[Structured diff data]

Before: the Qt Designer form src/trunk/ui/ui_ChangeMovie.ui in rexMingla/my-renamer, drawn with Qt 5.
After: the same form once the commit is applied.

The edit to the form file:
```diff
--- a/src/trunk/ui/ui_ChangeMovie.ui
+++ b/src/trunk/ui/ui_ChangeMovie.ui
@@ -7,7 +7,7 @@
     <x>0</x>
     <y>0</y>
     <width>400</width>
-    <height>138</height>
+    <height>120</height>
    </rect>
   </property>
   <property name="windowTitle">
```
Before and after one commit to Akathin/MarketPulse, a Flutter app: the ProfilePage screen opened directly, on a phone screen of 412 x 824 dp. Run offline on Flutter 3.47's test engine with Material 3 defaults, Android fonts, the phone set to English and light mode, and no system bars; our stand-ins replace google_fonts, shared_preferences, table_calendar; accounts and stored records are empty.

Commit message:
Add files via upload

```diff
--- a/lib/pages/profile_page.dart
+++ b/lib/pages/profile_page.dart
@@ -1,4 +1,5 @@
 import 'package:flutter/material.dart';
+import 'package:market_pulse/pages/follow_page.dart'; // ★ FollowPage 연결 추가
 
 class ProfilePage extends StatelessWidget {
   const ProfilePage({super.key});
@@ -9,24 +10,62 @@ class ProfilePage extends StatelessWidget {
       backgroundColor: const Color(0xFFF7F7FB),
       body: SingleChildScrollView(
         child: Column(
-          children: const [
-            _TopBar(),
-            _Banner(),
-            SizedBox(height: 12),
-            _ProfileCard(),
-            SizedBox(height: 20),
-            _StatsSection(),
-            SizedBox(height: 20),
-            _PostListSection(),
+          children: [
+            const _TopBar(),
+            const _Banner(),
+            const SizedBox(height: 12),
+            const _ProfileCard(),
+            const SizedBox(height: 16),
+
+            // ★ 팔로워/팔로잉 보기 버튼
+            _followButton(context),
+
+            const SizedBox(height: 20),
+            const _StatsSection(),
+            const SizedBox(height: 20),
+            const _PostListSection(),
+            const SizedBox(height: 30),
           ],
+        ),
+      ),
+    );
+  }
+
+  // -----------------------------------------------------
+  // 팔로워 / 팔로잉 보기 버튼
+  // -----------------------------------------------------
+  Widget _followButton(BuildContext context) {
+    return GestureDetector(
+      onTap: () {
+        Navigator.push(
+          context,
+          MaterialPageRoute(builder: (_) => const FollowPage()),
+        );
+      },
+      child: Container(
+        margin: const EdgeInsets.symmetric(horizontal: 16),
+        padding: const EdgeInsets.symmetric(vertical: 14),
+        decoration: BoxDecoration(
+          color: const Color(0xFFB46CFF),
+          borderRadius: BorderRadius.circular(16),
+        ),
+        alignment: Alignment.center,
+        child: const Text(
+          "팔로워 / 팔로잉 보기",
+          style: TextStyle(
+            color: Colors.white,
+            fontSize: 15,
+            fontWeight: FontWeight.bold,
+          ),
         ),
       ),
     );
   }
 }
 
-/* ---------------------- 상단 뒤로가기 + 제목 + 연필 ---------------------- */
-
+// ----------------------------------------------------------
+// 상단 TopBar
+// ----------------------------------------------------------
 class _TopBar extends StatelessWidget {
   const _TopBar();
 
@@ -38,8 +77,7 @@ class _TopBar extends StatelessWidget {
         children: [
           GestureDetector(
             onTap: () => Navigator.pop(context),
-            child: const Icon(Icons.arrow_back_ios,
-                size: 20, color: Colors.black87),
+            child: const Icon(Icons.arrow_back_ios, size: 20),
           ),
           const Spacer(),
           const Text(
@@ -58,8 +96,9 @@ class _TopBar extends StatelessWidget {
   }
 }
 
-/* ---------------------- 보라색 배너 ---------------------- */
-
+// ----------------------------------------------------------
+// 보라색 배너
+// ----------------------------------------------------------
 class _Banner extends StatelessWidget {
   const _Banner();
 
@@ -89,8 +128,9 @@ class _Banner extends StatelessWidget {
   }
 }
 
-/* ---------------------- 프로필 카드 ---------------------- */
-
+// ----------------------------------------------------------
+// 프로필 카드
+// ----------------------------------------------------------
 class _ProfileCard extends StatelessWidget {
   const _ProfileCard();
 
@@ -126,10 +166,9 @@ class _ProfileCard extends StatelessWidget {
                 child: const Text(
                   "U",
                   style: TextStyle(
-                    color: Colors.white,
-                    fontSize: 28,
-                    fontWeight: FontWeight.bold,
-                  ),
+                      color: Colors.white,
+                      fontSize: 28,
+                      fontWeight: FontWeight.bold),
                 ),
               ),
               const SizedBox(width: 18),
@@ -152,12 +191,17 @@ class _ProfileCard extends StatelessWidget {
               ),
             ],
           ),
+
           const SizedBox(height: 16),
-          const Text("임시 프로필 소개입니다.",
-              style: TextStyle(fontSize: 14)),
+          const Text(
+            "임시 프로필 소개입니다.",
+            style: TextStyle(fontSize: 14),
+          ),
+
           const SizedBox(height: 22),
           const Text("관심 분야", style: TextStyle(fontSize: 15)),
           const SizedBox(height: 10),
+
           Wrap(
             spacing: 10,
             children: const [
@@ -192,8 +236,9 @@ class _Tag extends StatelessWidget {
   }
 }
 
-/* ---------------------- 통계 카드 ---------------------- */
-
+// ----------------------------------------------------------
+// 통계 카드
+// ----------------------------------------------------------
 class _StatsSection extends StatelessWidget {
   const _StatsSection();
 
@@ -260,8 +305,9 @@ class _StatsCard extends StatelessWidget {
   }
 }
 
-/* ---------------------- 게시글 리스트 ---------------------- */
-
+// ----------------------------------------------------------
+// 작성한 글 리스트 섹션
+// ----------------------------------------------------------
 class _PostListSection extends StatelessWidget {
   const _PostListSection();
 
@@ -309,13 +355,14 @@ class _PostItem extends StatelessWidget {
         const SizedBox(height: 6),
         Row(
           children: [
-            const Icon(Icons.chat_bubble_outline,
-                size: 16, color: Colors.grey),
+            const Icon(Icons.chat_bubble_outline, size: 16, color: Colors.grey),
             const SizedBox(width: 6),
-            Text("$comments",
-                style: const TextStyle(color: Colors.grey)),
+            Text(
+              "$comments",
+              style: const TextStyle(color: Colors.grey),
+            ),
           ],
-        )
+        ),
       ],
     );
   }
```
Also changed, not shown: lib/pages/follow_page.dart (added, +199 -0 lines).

[Goal of the exercise]
Copy all the records exactly so that no character differs from the source.

[Task output]
Before: the Qt Designer form src/trunk/ui/ui_ChangeMovie.ui in rexMingla/my-renamer, drawn with Qt 5.
After: the same form once the commit is applied.

The edit to the form file:
```diff
--- a/src/trunk/ui/ui_ChangeMovie.ui
+++ b/src/trunk/ui/ui_ChangeMovie.ui
@@ -7,7 +7,7 @@
     <x>0</x>
     <y>0</y>
     <width>400</width>
-    <height>138</height>
+    <height>120</height>
    </rect>
   </property>
   <property name="windowTitle">
```
Before and after one commit to Akathin/MarketPulse, a Flutter app: the ProfilePage screen opened directly, on a phone screen of 412 x 824 dp. Run offline on Flutter 3.47's test engine with Material 3 defaults, Android fonts, the phone set to English and light mode, and no system bars; our stand-ins replace google_fonts, shared_preferences, table_calendar; accounts and stored records are empty.

Commit message:
Add files via upload

```diff
--- a/lib/pages/profile_page.dart
+++ b/lib/pages/profile_page.dart
@@ -1,4 +1,5 @@
 import 'package:flutter/material.dart';
+import 'package:market_pulse/pages/follow_page.dart'; // ★ FollowPage 연결 추가
 
 class ProfilePage extends StatelessWidget {
   const ProfilePage({super.key});
@@ -9,24 +10,62 @@ class ProfilePage extends StatelessWidget {
       backgroundColor: const Color(0xFFF7F7FB),
       body: SingleChildScrollView(
         child: Column(
-          children: const [
-            _TopBar(),
-            _Banner(),
-            SizedBox(height: 12),
-            _ProfileCard(),
-            SizedBox(height: 20),
-            _StatsSection(),
-            SizedBox(height: 20),
-            _PostListSection(),
+          children: [
+            const _TopBar(),
+            const _Banner(),
+            const SizedBox(height: 12),
+            const _ProfileCard(),
+            const SizedBox(height: 16),
+
+            // ★ 팔로워/팔로잉 보기 버튼
+            _followButton(context),
+
+            const SizedBox(height: 20),
+            const _StatsSection(),
+            const SizedBox(height: 20),
+            const _PostListSection(),
+            const SizedBox(height: 30),
           ],
+        ),
+      ),
+    );
+  }
+
+  // -----------------------------------------------------
+  // 팔로워 / 팔로잉 보기 버튼
+  // -----------------------------------------------------
+  Widget _followButton(BuildContext context) {
+    return GestureDetector(
+      onTap: () {
+        Navigator.push(
+          context,
+          MaterialPageRoute(builder: (_) => const FollowPage()),
+        );
+      },
+      child: Container(
+        margin: const EdgeInsets.symmetric(horizontal: 16),
+        padding: const EdgeInsets.symmetric(vertical: 14),
+        decoration: BoxDecoration(
+          color: const Color(0xFFB46CFF),
+          borderRadius: BorderRadius.circular(16),
+        ),
+        alignment: Alignment.center,
+        child: const Text(
+          "팔로워 / 팔로잉 보기",
+          style: TextStyle(
+            color: Colors.white,
+            fontSize: 15,
+            fontWeight: FontWeight.bold,
+          ),
         ),
       ),
     );
   }
 }
 
-/* ---------------------- 상단 뒤로가기 + 제목 + 연필 ---------------------- */
-
+// ----------------------------------------------------------
+// 상단 TopBar
+// ----------------------------------------------------------
 class _TopBar extends StatelessWidget {
   const _TopBar();
 
@@ -38,8 +77,7 @@ class _TopBar extends StatelessWidget {
         children: [
           GestureDetector(
             onTap: () => Navigator.pop(context),
-            child: const Icon(Icons.arrow_back_ios,
-                size: 20, color: Colors.black87),
+            child: const Icon(Icons.arrow_back_ios, size: 20),
           ),
           const Spacer(),
           const Text(
@@ -58,8 +96,9 @@ class _TopBar extends StatelessWidget {
   }
 }
 
-/* ---------------------- 보라색 배너 ---------------------- */
-
+// ----------------------------------------------------------
+// 보라색 배너
+// ----------------------------------------------------------
 class _Banner extends StatelessWidget {
   const _Banner();
 
@@ -89,8 +128,9 @@ class _Banner extends StatelessWidget {
   }
 }
 
-/* ---------------------- 프로필 카드 ---------------------- */
-
+// ----------------------------------------------------------
+// 프로필 카드
+// ----------------------------------------------------------
 class _ProfileCard extends StatelessWidget {
   const _ProfileCard();
 
@@ -126,10 +166,9 @@ class _ProfileCard extends StatelessWidget {
                 child: const Text(
                   "U",
                   style: TextStyle(
-                    color: Colors.white,
-                    fontSize: 28,
-                    fontWeight: FontWeight.bold,
-                  ),
+                      color: Colors.white,
+                      fontSize: 28,
+                      fontWeight: FontWeight.bold),
                 ),
               ),
               const SizedBox(width: 18),
@@ -152,12 +191,17 @@ class _ProfileCard extends StatelessWidget {
               ),
             ],
           ),
+
           const SizedBox(height: 16),
-          const Text("임시 프로필 소개입니다.",
-              style: TextStyle(fontSize: 14)),
+          const Text(
+            "임시 프로필 소개입니다.",
+            style: TextStyle(fontSize: 14),
+          ),
+
           const SizedBox(height: 22),
           const Text("관심 분야", style: TextStyle(fontSize: 15)),
           const SizedBox(height: 10),
+
           Wrap(
             spacing: 10,
             children: const [
@@ -192,8 +236,9 @@ class _Tag extends StatelessWidget {
   }
 }
 
-/* ---------------------- 통계 카드 ---------------------- */
-
+// ----------------------------------------------------------
+// 통계 카드
+// ----------------------------------------------------------
 class _StatsSection extends StatelessWidget {
   const _StatsSection();
 
@@ -260,8 +305,9 @@ class _StatsCard extends StatelessWidget {
   }
 }
 
-/* ---------------------- 게시글 리스트 ---------------------- */
-
+// ----------------------------------------------------------
+// 작성한 글 리스트 섹션
+// ----------------------------------------------------------
 class _PostListSection extends StatelessWidget {
   const _PostListSection();
 
@@ -309,13 +355,14 @@ class _PostItem extends StatelessWidget {
         const SizedBox(height: 6),
         Row(
           children: [
-            const Icon(Icons.chat_bubble_outline,
-                size: 16, color: Colors.grey),
+            const Icon(Icons.chat_bubble_outline, size: 16, color: Colors.grey),
             const SizedBox(width: 6),
-            Text("$comments",
-                style: const TextStyle(color: Colors.grey)),
+            Text(
+              "$comments",
+              style: const TextStyle(color: Colors.grey),
+            ),
           ],
-        )
+        ),
       ],
     );
   }
```
Also changed, not shown: lib/pages/follow_page.dart (added, +199 -0 lines).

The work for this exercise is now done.